Exercise brief => From the records below, pull each line that has "axes".

** Opening Dataset records block **

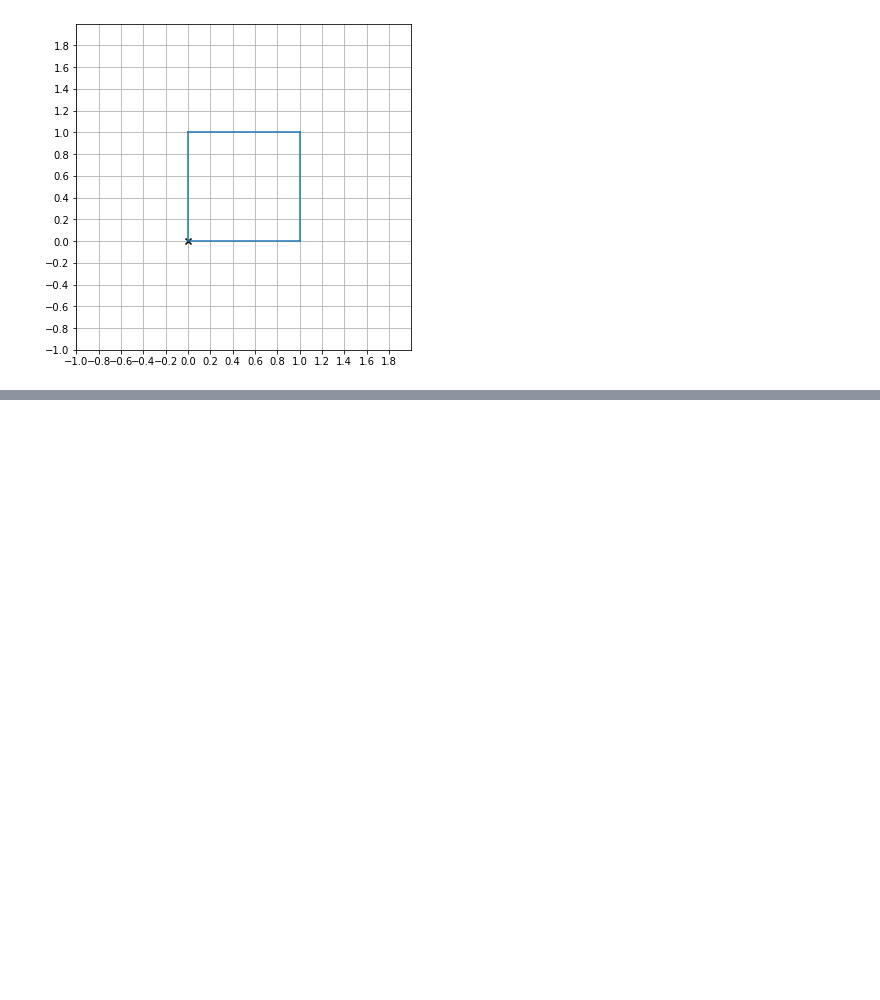
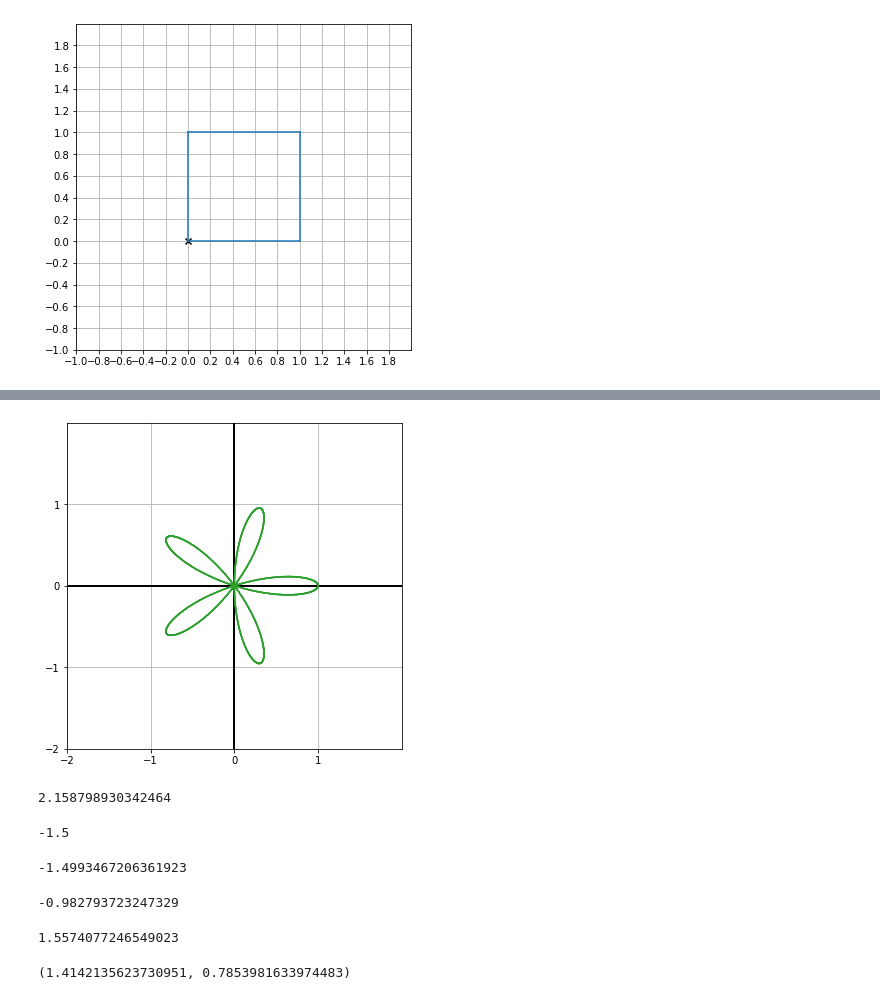
Before and after one commit to saradhimpardha/math_for_programmers, a Jupyter notebook: chapter_02/ch02_exercises.ipynb, the cells around one changed output, grey strips where cells are left out. Cells and saved outputs as stored; diff of their text form; code cells hidden in the pictures; blank space fills up the shorter version.

Commit message:
transfrming collections of vectors

```diff
--- a/chapter_02/ch02_exercises.ipynb
+++ b/chapter_02/ch02_exercises.ipynb
@@ -239,0 +319,18 @@ draw(Polygon(*square), grid=(0.2,0.2), axes=None)
+# %%
+polar_coords = [(cos(x*pi/100.0), 2*pi*x/1000.0) for x in range(0,1000)]
+vectors = [to_cartesian(*p) for p in polar_coords]
+draw(Polygon(*vectors, color=green))
+# %% [output]
+[figure, added]
+# %%
+atan2(3,-2)
+# %% [output]
+2.158798930342464
+# %%
+-3/2
+# %% [output]
+-1.5
+# %%
+tan(2.159)
+# %% [output]
+-1.4993467206361923
@@ -239,0 +339,12 @@ draw(Polygon(*square), grid=(0.2,0.2), axes=None)
+# %%
+atan(-3/2)
+# %% [output]
+-0.982793723247329
+# %%
+tan(1/1)
+# %% [output]
+1.5574077246549023
+# %%
+to_polar((1,1))
+# %% [output]
+(1.4142135623730951, 0.7853981633974483)
```
Also changed, not shown: parts of 32 cells of this notebook.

** Closing Dataset records block **

Written answer =>
@@ -239,0 +319,18 @@ draw(Polygon(*square), grid=(0.2,0.2), axes=None)
@@ -239,0 +339,12 @@ draw(Polygon(*square), grid=(0.2,0.2), axes=None)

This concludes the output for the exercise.